**What you will do**. Everything in the records must appear again exactly, except the images.

**Records to use**.
▶

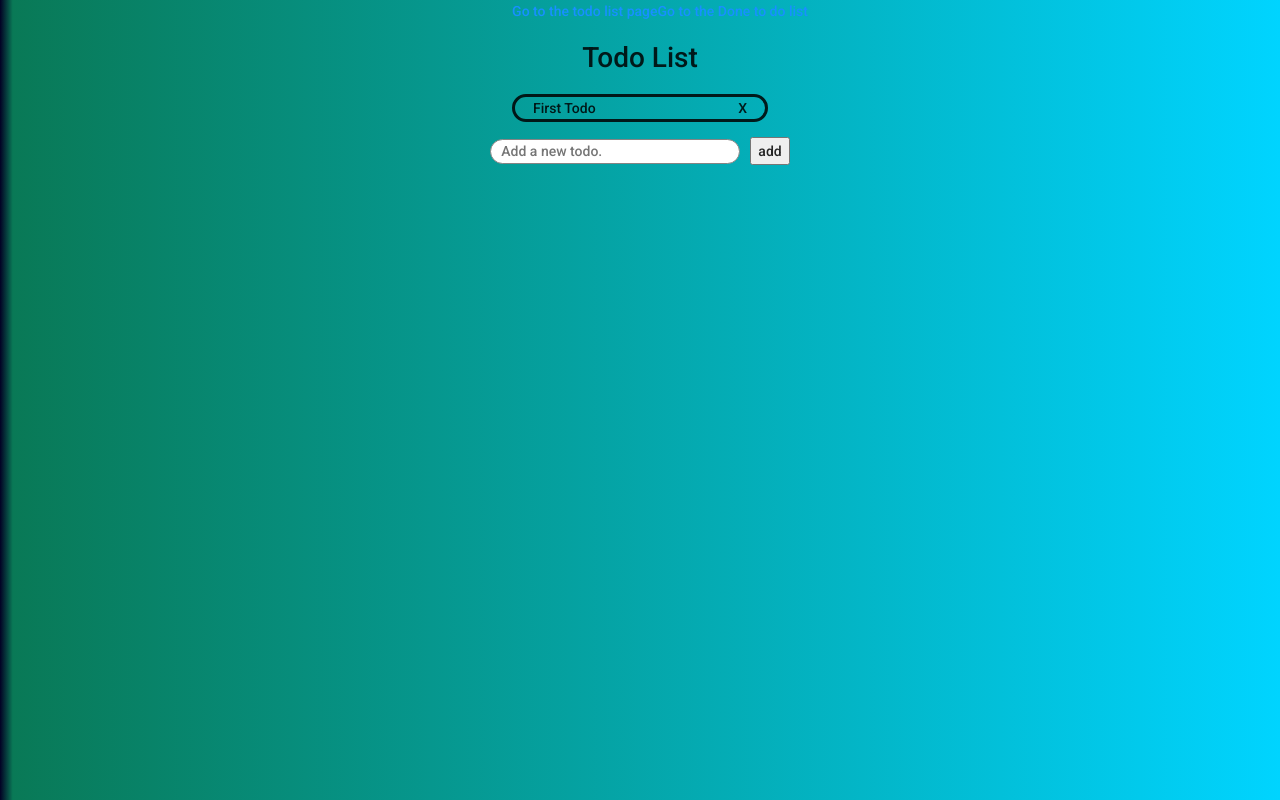
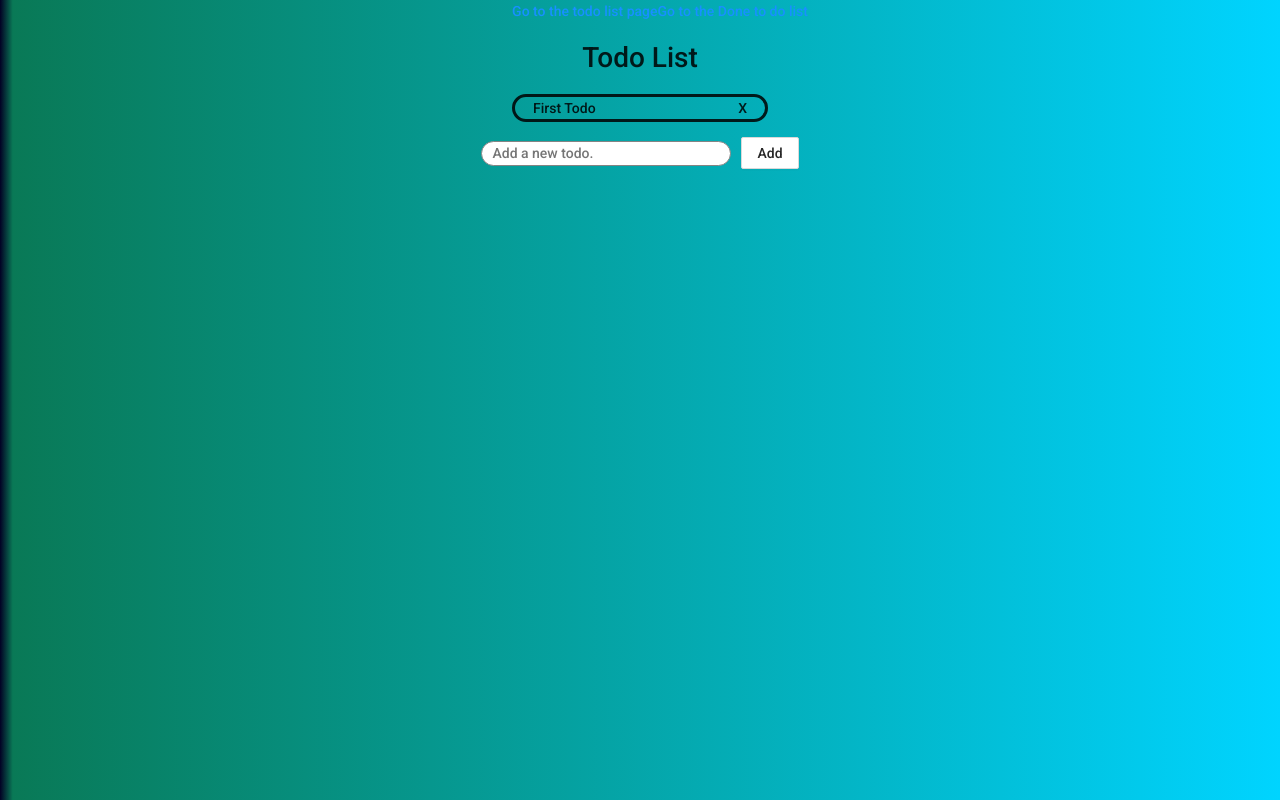
Before and after one commit to salvaju/TodoList, a React (Create React App) app: page /s in a window 1280 px wide. Built offline with nearby package versions, Linux system fonts and the light colour scheme; no server answers.

Commit message:
[TodoList][Juan Carlos Salvador] Added new button

```diff
--- a/src/features/todos/components/todoForm.js
+++ b/src/features/todos/components/todoForm.js
@@ -3,6 +3,7 @@ import { useDispatch } from "react-redux";
 import "../styles/TodoForm.css";
 import { AddTodo } from "../reducers/todosSlice";
 import { createTodo } from "../../apis/todos"
+import { Button } from 'antd';
 
 function TodoForm() {
 
@@ -30,7 +31,7 @@ function TodoForm() {
     return (
         <div className = "form">
             <input className = "inputBox" type = "text" placeholder = "Add a new todo." value = {text} onChange = {changeHandler}></input>
-            <button className = "buttow" onClick = {handleAdd}>add</button>
+            <Button className = "buttow" onClick = {handleAdd}>Add</Button>
         </div>
     )
 
```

◀

**Result of this task**.
Before and after one commit to salvaju/TodoList, a React (Create React App) app: page /s in a window 1280 px wide. Built offline with nearby package versions, Linux system fonts and the light colour scheme; no server answers.

Commit message:
[TodoList][Juan Carlos Salvador] Added new button

```diff
--- a/src/features/todos/components/todoForm.js
+++ b/src/features/todos/components/todoForm.js
@@ -3,6 +3,7 @@ import { useDispatch } from "react-redux";
 import "../styles/TodoForm.css";
 import { AddTodo } from "../reducers/todosSlice";
 import { createTodo } from "../../apis/todos"
+import { Button } from 'antd';
 
 function TodoForm() {
 
@@ -30,7 +31,7 @@ function TodoForm() {
     return (
         <div className = "form">
             <input className = "inputBox" type = "text" placeholder = "Add a new todo." value = {text} onChange = {changeHandler}></input>
-            <button className = "buttow" onClick = {handleAdd}>add</button>
+            <Button className = "buttow" onClick = {handleAdd}>Add</Button>
         </div>
     )
 
```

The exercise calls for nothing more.